What to do -> Scan the records for the word "images". Copy each line that includes it.

Data to process ->
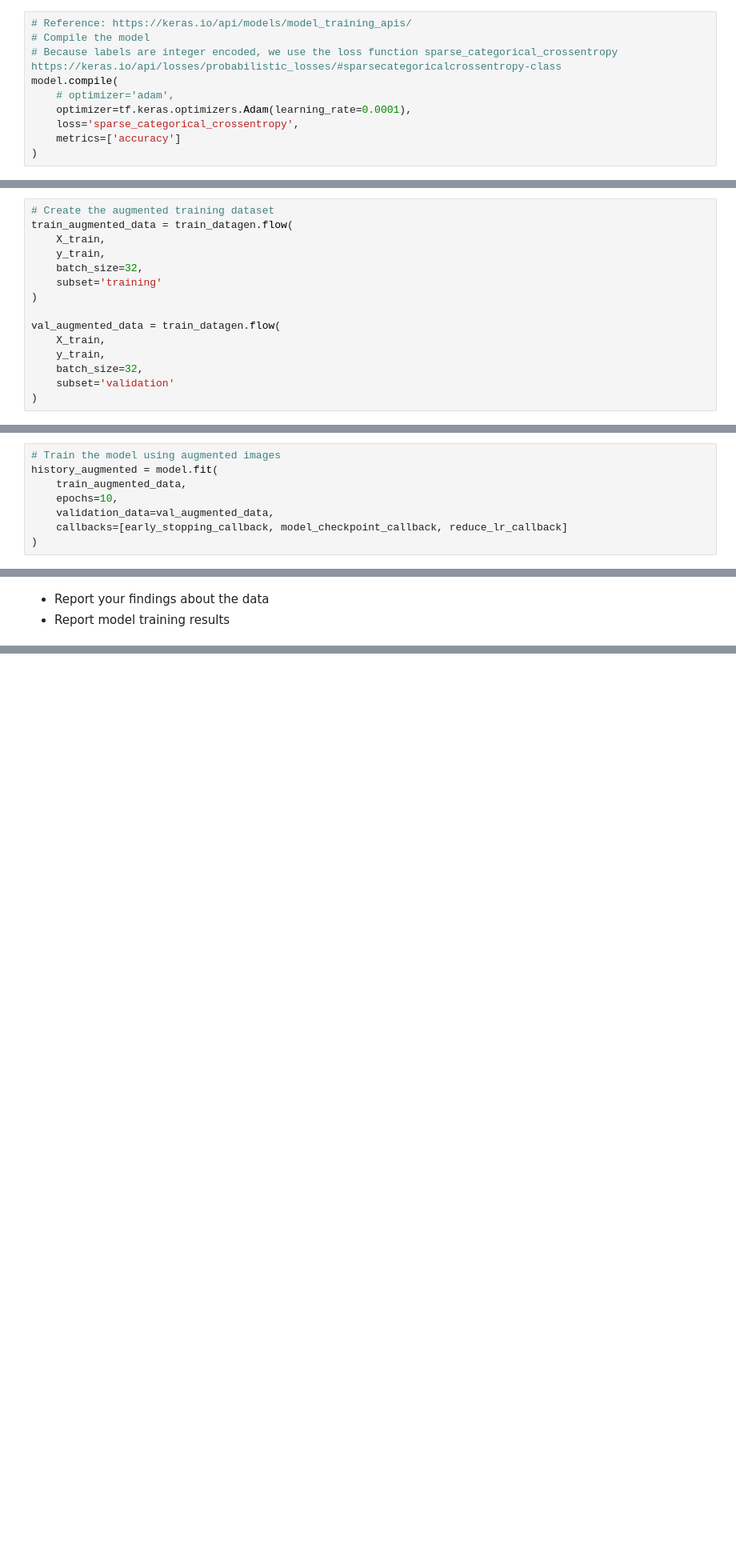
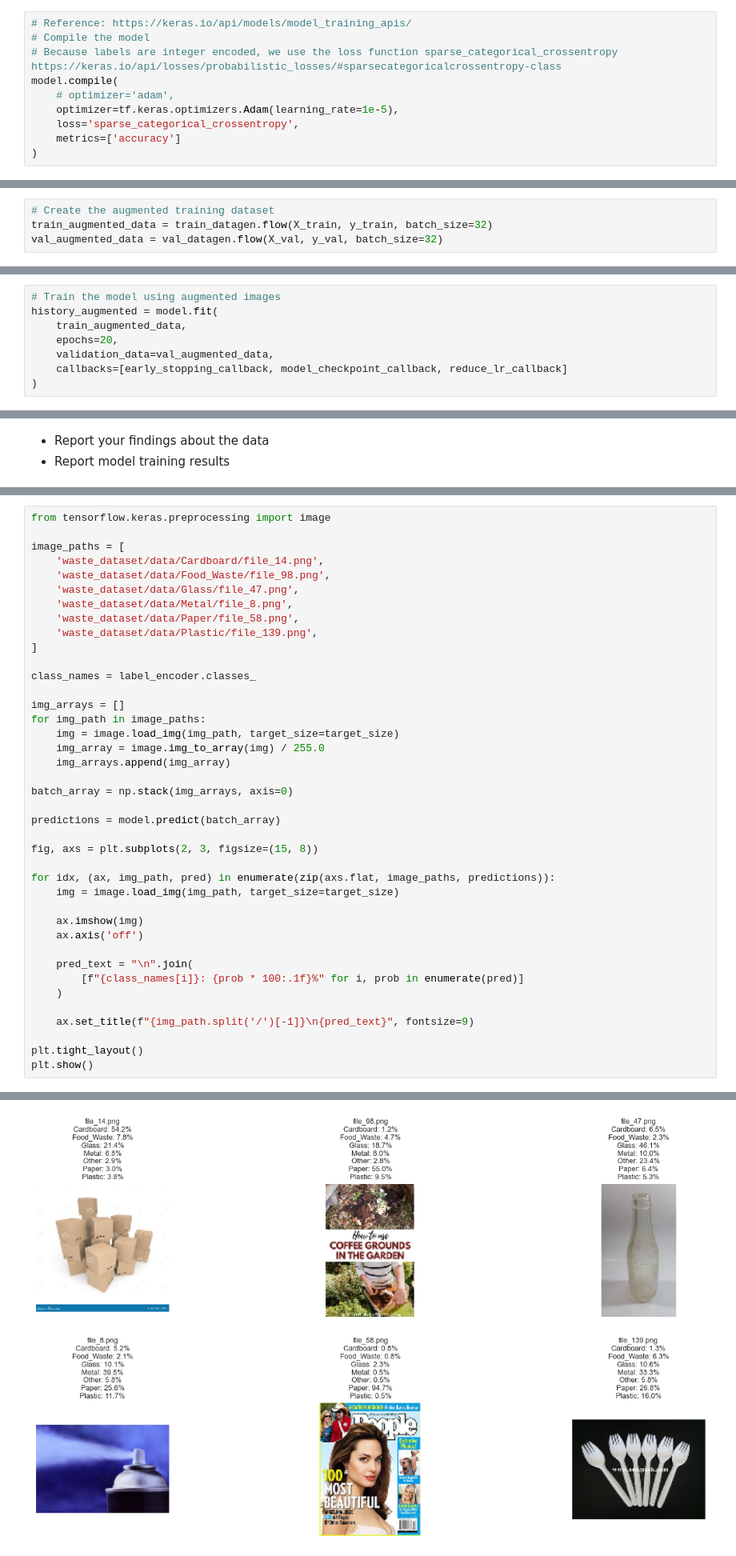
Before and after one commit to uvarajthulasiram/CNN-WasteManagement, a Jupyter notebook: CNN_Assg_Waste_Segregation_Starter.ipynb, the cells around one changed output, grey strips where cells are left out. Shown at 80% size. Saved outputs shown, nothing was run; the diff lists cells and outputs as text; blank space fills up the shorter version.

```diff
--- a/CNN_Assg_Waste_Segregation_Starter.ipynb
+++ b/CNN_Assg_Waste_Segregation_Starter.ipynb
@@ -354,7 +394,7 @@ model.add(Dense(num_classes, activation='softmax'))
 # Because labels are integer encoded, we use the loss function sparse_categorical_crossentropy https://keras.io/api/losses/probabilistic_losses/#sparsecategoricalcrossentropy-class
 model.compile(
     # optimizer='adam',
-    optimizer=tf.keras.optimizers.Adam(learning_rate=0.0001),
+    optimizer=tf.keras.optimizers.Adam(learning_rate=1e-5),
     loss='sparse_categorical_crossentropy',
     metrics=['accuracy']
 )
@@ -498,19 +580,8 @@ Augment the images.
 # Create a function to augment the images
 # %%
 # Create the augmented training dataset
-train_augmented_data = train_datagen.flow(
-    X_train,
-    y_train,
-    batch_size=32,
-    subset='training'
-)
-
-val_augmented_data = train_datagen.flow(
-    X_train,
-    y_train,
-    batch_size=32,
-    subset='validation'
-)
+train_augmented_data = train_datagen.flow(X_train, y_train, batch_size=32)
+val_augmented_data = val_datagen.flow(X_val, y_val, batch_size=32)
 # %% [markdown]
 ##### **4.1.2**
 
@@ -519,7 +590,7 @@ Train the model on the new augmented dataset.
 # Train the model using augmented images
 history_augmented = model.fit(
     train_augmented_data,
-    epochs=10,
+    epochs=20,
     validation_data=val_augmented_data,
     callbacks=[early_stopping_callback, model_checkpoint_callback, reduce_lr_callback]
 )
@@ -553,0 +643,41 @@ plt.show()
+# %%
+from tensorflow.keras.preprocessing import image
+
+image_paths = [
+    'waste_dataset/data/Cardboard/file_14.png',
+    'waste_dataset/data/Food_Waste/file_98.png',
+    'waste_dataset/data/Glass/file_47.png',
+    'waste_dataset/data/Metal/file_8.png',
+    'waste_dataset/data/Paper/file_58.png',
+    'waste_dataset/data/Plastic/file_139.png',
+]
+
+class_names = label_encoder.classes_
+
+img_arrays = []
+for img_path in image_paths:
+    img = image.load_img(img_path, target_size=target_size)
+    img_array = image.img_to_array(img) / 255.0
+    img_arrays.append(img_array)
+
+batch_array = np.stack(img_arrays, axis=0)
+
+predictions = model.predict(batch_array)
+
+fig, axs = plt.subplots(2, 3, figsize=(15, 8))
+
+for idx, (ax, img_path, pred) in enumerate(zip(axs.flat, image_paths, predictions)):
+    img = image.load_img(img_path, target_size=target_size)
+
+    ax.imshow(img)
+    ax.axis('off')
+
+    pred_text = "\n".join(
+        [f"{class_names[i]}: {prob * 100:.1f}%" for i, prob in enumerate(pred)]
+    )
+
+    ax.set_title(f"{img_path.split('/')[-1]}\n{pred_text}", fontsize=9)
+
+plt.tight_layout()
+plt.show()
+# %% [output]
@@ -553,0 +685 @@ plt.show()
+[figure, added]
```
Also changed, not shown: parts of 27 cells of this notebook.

Result for this exercise ->
@@ -498,19 +580,8 @@ Augment the images.
 # Create a function to augment the images
 # Train the model using augmented images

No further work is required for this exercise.